As December comes to an end, so does 2020. It has been a tough year, but December had some highlights including a much-needed snow day for our children and perhaps ourselves.
The Township employees finally moved into our new building. It’s wonderful to work in a new space and in a beautiful building. The library is also preparing to move in and open in the new year. Currently, the installation of shelving that will hold the many books that have been in storage for quite some time is finished and the furniture designed specifically for the space will beginning installation.
Final adoption of the Connell office park rezoning that will allow for a reimagined space to combat the dying suburban office market was approved unanimously by the Township Council last week. The old office facilities will give way to amenities such as a dog park with a hamburger stand as well as a playground. This is fitting news for 2020 as we have seen record numbers of family dog additions in Berkeley Heights in 2020--- the Devanney family included. Other amenities will include a specialty grocer, entertainment spaces such as duck pin bowling, additional restaurants and retail. We protected our local Springfield Avenue corridor of businesses with a reduction in the square footage for retail spaces allowable as not to compete with our downtown businesses. One such feature the Connells have invested in is an app for those who will reside within “The Park” promoting local downtown businesses such as restaurants, dry cleaning and personal care services and more. We have worked hard to create synergies with the Connell development which will compliment and enable our downtown to thrive.
Additionally, the Township Council passed the rezoning of Stratton House that includes an additional parcel previously slated to become a hotel. The expansion of the existing project improves the look of the project, including a wrapped 4-story parking garage as opposed to a 5-story hotel. Negotiations over the last year yielded 20 new parking spots for Township commuters, improvements to the streetscaping such as decorative lighting plus trees and new sidewalks from Lone Pine Drive (entrance to Delicious Heights) to Plainfield Avenue. The developer will now also contribute $100,000 to the redevelopment of Peppertown Park. The proud site of the Christmas tree and Menorah lighting which also took place in December. I pushed for this donation to be included in the amended redevelopment agreement in lieu of a Community Benefit fee because this corner serves as an important gemstone to our community and gateway into the downtown area. Passive recreation and building a walkway parallel to the park and railroad tracks will provide an important pedestrian corridor for our children, residents and seniors.
A few weeks ago, Governor Murphy’s office invited me to participate in a conference call for suburban mayors on economic issues. I am extremely hopeful for the new year, as a result, and plan to craft a new mission for my Economic Development Committee around these statewide programs. The Governor’s economic recovery package will help create and preserve jobs, sector-based innovation with a main street focus to lift New Jersey out of the deepest recession of our lifetime caused by the Coronavirus global pandemic. I listened to the heart-wrenching stories from our business leaders and owners, so I am excited by the possibilities of programs such as the Main Street recovery Finance Program as Berkeley Heights businesses are still reeling from the pandemic.
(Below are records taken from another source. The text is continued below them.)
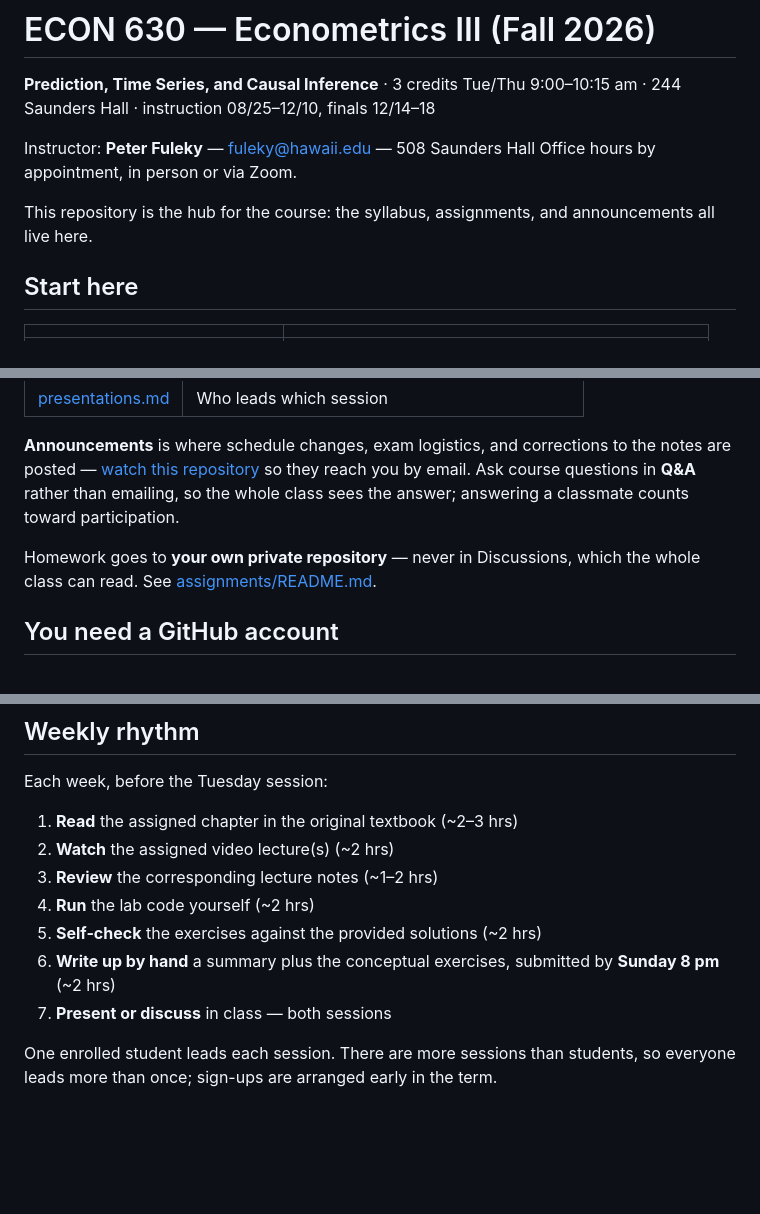
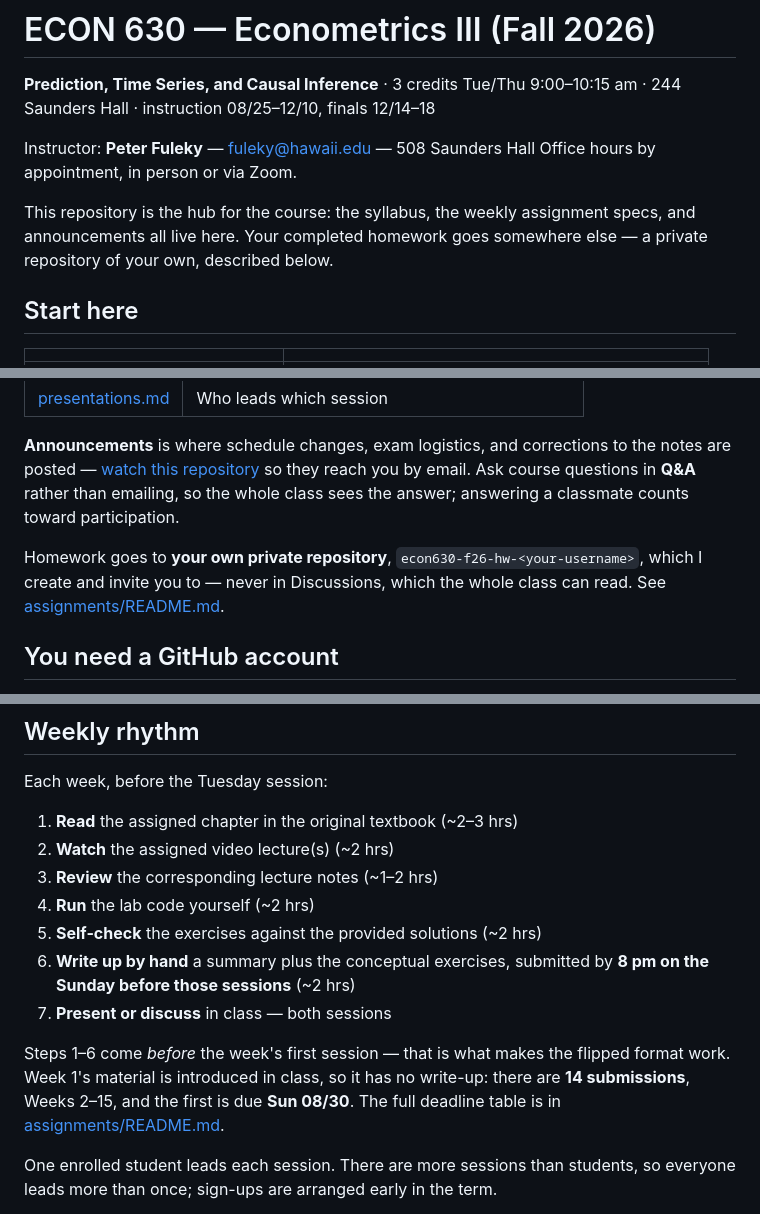
Before and after one commit to uh-manoa-uhero/econ630, a Markdown page: README.md, 3 parts joined by grey strips. Drawn GitHub-style; blank space fills up the shorter version.

Commit message:
Fix the unclosed code fence in the README and close remaining gaps
The repository-layout block was never closed, so everything after it -- the whole
instructor section, its commands and links -- rendered as one monospace blob on
GitHub. An earlier edit to that block had eaten the closing fence.

Also: the weekly rhythm now states the deadline is the Sunday *before* the
sessions and that Week 1 has no write-up (14 submissions, first due 08/30); the
homework repository is named so students know what to look for; and the opening
line no longer implies completed homework lives in this repository.

```diff
--- a/README.md
+++ b/README.md
@@ -6,8 +6,9 @@ Tue/Thu 9:00–10:15 am · 244 Saunders Hall · instruction 08/25–12/10, final
 Instructor: **Peter Fuleky** — <fuleky@hawaii.edu> — 508 Saunders Hall
 Office hours by appointment, in person or via Zoom.
 
-This repository is the hub for the course: the syllabus, assignments, and
-announcements all live here.
+This repository is the hub for the course: the syllabus, the weekly assignment
+specs, and announcements all live here. Your completed homework goes somewhere
+else — a private repository of your own, described below.
 
 ## Start here
 
@@ -33,8 +34,9 @@ the notes are posted — [watch this repository](../../subscription) so they rea
 you by email. Ask course questions in **Q&A** rather than emailing, so the whole
 class sees the answer; answering a classmate counts toward participation.
 
-Homework goes to **your own private repository** — never in Discussions, which the
-whole class can read. See [assignments/README.md](assignments/README.md).
+Homework goes to **your own private repository**, `econ630-f26-hw-<your-username>`,
+which I create and invite you to — never in Discussions, which the whole class can
+read. See [assignments/README.md](assignments/README.md).
 
 ## You need a GitHub account
 
@@ -58,8 +60,13 @@ Each week, before the Tuesday session:
 4. **Run** the lab code yourself (~2 hrs)
 5. **Self-check** the exercises against the provided solutions (~2 hrs)
 6. **Write up by hand** a summary plus the conceptual exercises, submitted by
-   **Sunday 8 pm** (~2 hrs)
+   **8 pm on the Sunday before those sessions** (~2 hrs)
 7. **Present or discuss** in class — both sessions
+
+Steps 1–6 come *before* the week's first session — that is what makes the flipped
+format work. Week 1's material is introduced in class, so it has no write-up: there
+are **14 submissions**, Weeks 2–15, and the first is due **Sun 08/30**. The full
+deadline table is in [assignments/README.md](assignments/README.md#deadlines).
 
 One enrolled student leads each session. There are more sessions than students,
 so everyone leads more than once; sign-ups are arranged early in the term.
```
Also changed, not shown: other parts of README.md (+1 -1 lines).
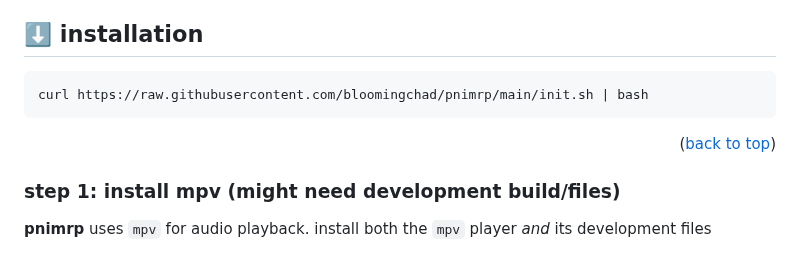
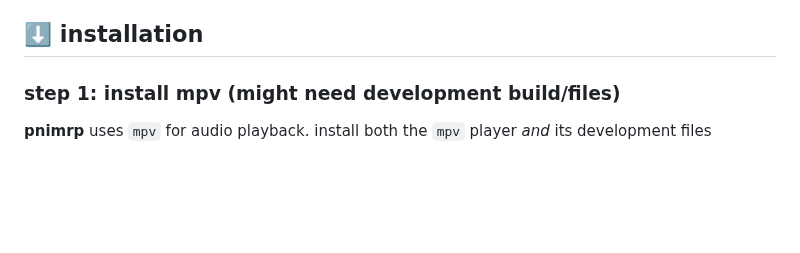
Before and after one commit to bloomingchad/pnimrp, a Markdown page: README.md, the part around the change. Drawn GitHub-style; blank space fills up the shorter version.

Commit message:
chore: readme: remove install script instruction

````diff
--- a/README.md
+++ b/README.md
@@ -48,11 +48,6 @@ made with [asciinema](https://asciinema.org/)
 - **checked links**: links get checked automatically so you dont waste your time.
 
 ## ⬇️  installation
-
-  ```bash
-  curl https://raw.githubusercontent.com/bloomingchad/pnimrp/main/init.sh | bash
-  ```
-<p align="right">(<a href="#top">back to top</a>)</p>
 
 ### step 1: install **mpv** (might need development build/files)
 
````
This is the hope we needed in our community. As a community built on the technology of Bell Labs as its headquarters in Murray Hill 1941, I am also truly thrilled about New Jersey Innovation Evergreen Fund to encourage start-ups to locate in suburban communities.
The Mayor’s Youth Council collected food donations and witnessed the overwhelming generosity of the community. They continue to be active in all aspects of the community including personal phone calls to seniors. The Mayor’s Senior Advisory Board (SAB) continued to push forward in setting the agenda for a post-pandemic world by adhering to the three pillars of our mission statement for seniors: 1) recreation, 2) physical & mental health 3) education. The Township will be distributing a survey to gauge the needs of our older population and our one-time paper senior newsletter is out this week thanks to federal CARES money, a collaboration between the SAB and Communication Committee. Thank you to Pam Yoss and Council President Alvaro Medeiros for this effort and jump-starting programming for seniors on the Township’s access channel. Other redevelopment news includes the closing on a parcel unusable by the Township that was sold to the Millcreek developers, formerly Spatz property, depositing $250,000+ into our surplus for 2021.
Finally, as your mayor, I want to reaffirm my commitment to making our Township a warm and inclusive community for every resident of every background. As I have discussed with the Maplewood/South Orange Community Coalition for Race, we must be intentional in our thinking and be certain we are extending a hand to every person not just with our words, but with our actions. Bullying, hate and exclusion will not find refuge in Berkeley Heights if every stakeholder and every resident ALL work together.
I look forward to delivering the State of the Township address on January 5, 2021 (feels great to type out those numbers…2-0-2-1). Please do not hesitate to reach out to me email@example.com, Facebook: @mayorangiedevanney and Instagram: @mayorangiedevanney, or the office (908) 238-3815.